Our classes started with stand-up paddleboarding demos to help any SUP newbies in the class (like me) feel more comfortable on the water.

Once everyone was given their boards, personal floatation devices, anchors, and paddles, we were off, making our way to a small cove of calm water on Theodore Roosevelt Island.

Once we reached the cove, everyone put down their anchors and settled into child’s pose before starting the practice. As the hour passed, we flowed through a series of modified vinyasa moves including Downward Facing Dog, Warrior III and, aptly, Boat pose.

It was especially fun (and humbling!) to discover that on the water, simpler asanas, like Downward Facing Dog split, became much more challenging. Daly, who’s been teaching SUP yoga classes in DC and her native New Jersey for more than two years now, says watching people adjust to the elements is one of her favorite parts about teaching SUP yoga.

“Seeing people’s faces when they do a lunge or a pose and they’re like, ‘Yeah, I’m on a paddleboard and I’m loving this,’ and then the breeze blows and there are birds,” is a great moment, Daly said. “I think it’s like seeing when it clicks for people that this is different than anything they’ve ever done — and really relaxing and fun. ”

DCIM102GOPROStill, the best part of the class, I think, was the end.

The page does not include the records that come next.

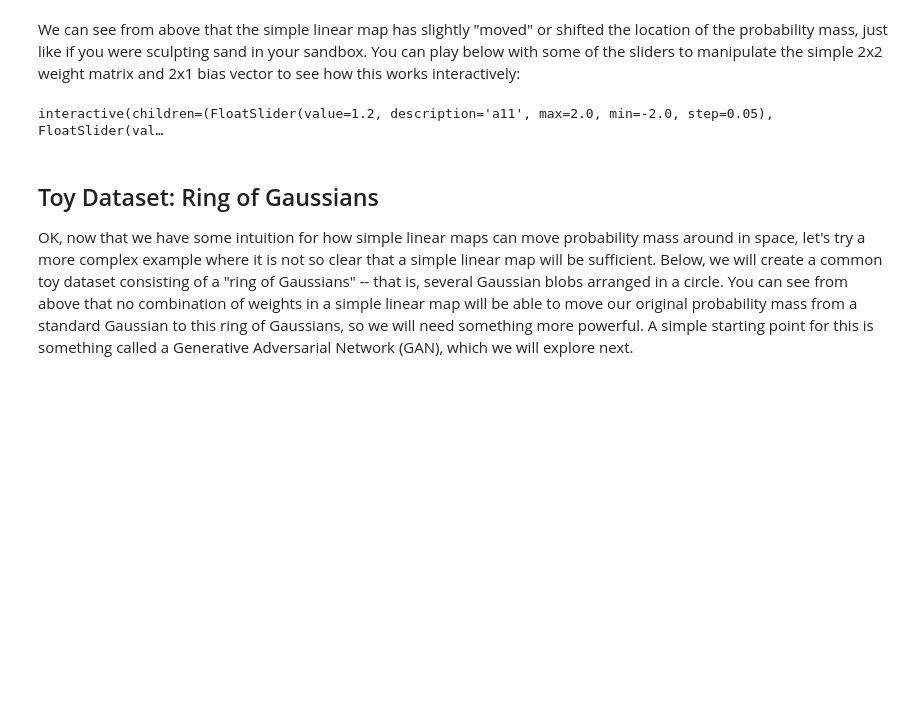
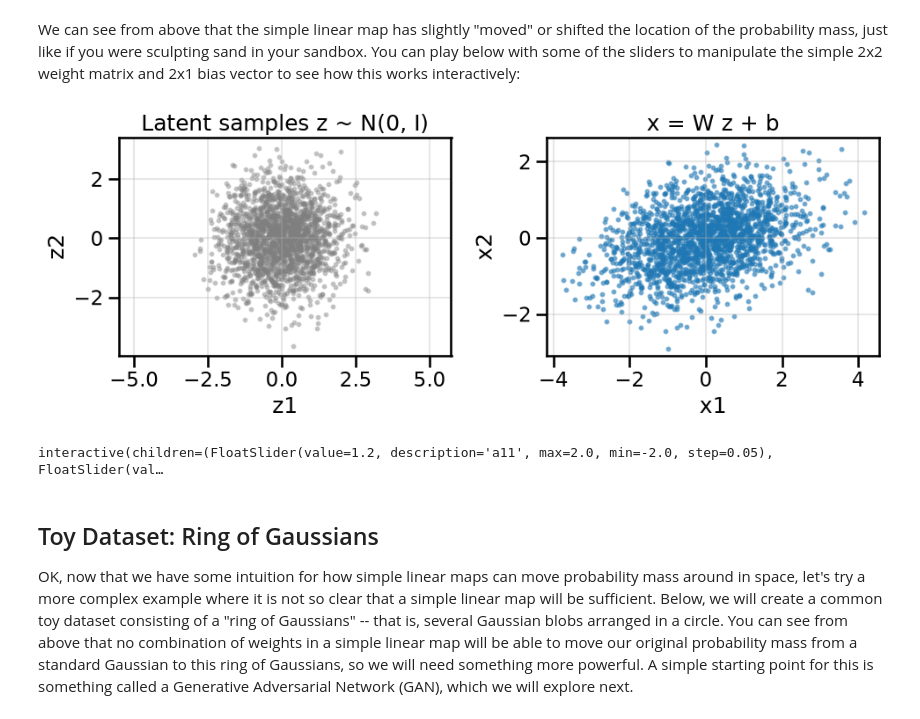
Before and after one commit to IDEALLab/ML4ME_Textbook, a Jupyter notebook: part2/gen_models/intro_to_GANS.ipynb, the cells around one changed output. Drawn from its saved outputs; the diff is of its cells as text; code cells hidden in the pictures; blank space fills up the shorter version.

```diff
--- a/part2/gen_models/intro_to_GANS.ipynb
+++ b/part2/gen_models/intro_to_GANS.ipynb
@@ -98,20 +109,21 @@ We can see from above that the simple linear map has slightly "moved" or shifted
 # %%
 if interact is not None:
     def _interactive_pushforward(a11=1.2, a12=0.4, a21=0.0, a22=0.8, bx=0.0, by=0.0):
-        A = np.array([[a11, a12],[a21, a22]], dtype=float)
+        W = np.array([[a11, a12],[a21, a22]], dtype=float)
         b = np.array([bx, by], dtype=float)
-        z, x = linear_pushforward_demo(A, b, n=2000)
-        plot_pushforward(z, x, title=f'x = A z + b')
+        z, x = linear_pushforward_demo(W, b, n=2000)
+        plot_pushforward(z, x, title=f'x = W z + b')
     interact(
         _interactive_pushforward,
         a11=FloatSlider(min=-2.0, max=2.0, step=0.05, value=1.2, description='a11'),
         a12=FloatSlider(min=-2.0, max=2.0, step=0.05, value=0.4, description='a12'),
         a21=FloatSlider(min=-2.0, max=2.0, step=0.05, value=0.0, description='a21'),
         a22=FloatSlider(min=-2.0, max=2.0, step=0.05, value=0.8, description='a22'),
         bx=FloatSlider(min=-2.0, max=2.0, step=0.05, value=0.0, description='b1'),
         by=FloatSlider(min=-2.0, max=2.0, step=0.05, value=0.0, description='b2'),
     )
 # %% [output]
+[figure, added]
 interactive(children=(FloatSlider(value=1.2, description='a11', max=2.0, min=-2.0, step=0.05), FloatSlider(val…
 # %% [markdown]
 ## Toy Dataset: Ring of Gaussians
```
Also changed, not shown: parts of 25 cells of this notebook.
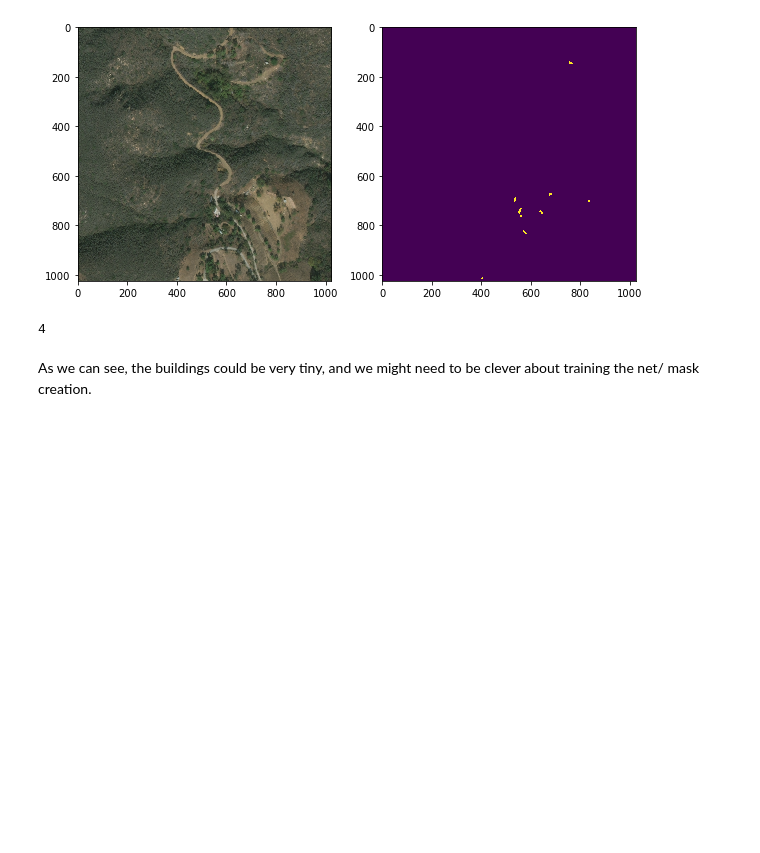
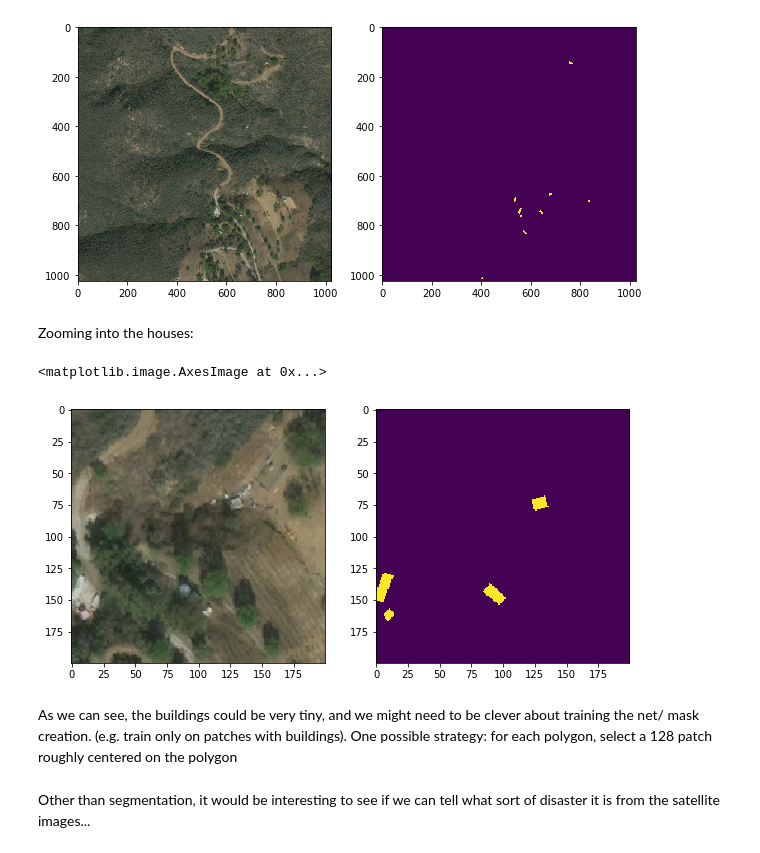
Before and after one commit to wwymak/spacenet-buildings, a Jupyter notebook: xview2/first look at data.ipynb, the cells around one changed output. Saved outputs shown, nothing was run; the diff lists cells and outputs as text; code cells hidden in the pictures; blank space fills up the shorter version.

```diff
--- a/xview2/first look at data.ipynb
+++ b/xview2/first look at data.ipynb
@@ -246,9 +256,17 @@ axs[0].imshow(np.array(PIL.Image.open(data_dir/"train"/"images"/"socal-fire_0000
 # %% [output]
 <matplotlib.image.AxesImage at 0x...>
 [figure]
-# %%
-np.array(test_mask_pre).max()
-# %% [output]
-4
+# %% [markdown]
+Zooming into the houses:
+# %%
+f, ax = plt.subplots(1,2,figsize=(10,5))
+axs = ax.ravel()
+axs[1].imshow(np.array(test_mask_pre)[600:800, 550:750]/4 * 255)
+axs[0].imshow(np.array(PIL.Image.open(data_dir/"train"/"images"/"socal-fire_00000521_pre_disaster.png"))[600:800, 550:750])
+# %% [output]
+<matplotlib.image.AxesImage at 0x...>
+[figure, added]
 # %% [markdown]
-As we can see, the buildings could be very tiny, and we might need to be clever about training the net/ mask creation.
+As we can see, the buildings could be very tiny, and we might need to be clever about training the net/ mask creation. (e.g. train only on patches with buildings). One possible strategy: for each polygon, select a 128 patch roughly centered on the polygon
+# %% [markdown]
+Other than segmentation, it would be interesting to see if we can tell what sort of disaster it is from the satellite images...
```
Also changed, not shown: parts of 10 cells of this notebook, 1 other file.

As I lay on my paddleboard in Savasana, listening to the chirping birds overhead, for a split second, I felt like I wasn’t in Washington, DC. Maybe it was the post-yoga endorphins. Maybe it was the calmness of the water.

Whatever it was, something about Ebb + Flow Yoga’s SUP yoga class seemed to magically melt away the stress of city living and made me forget, for a moment, that it was only Monday.

Photos by Sandi Moynihan & Jane Daly

Author’s note: This article reflects my own personal opinions. Although they gave me a complimentary class ($35 value), Ebb + Flow did not pay me to write this story.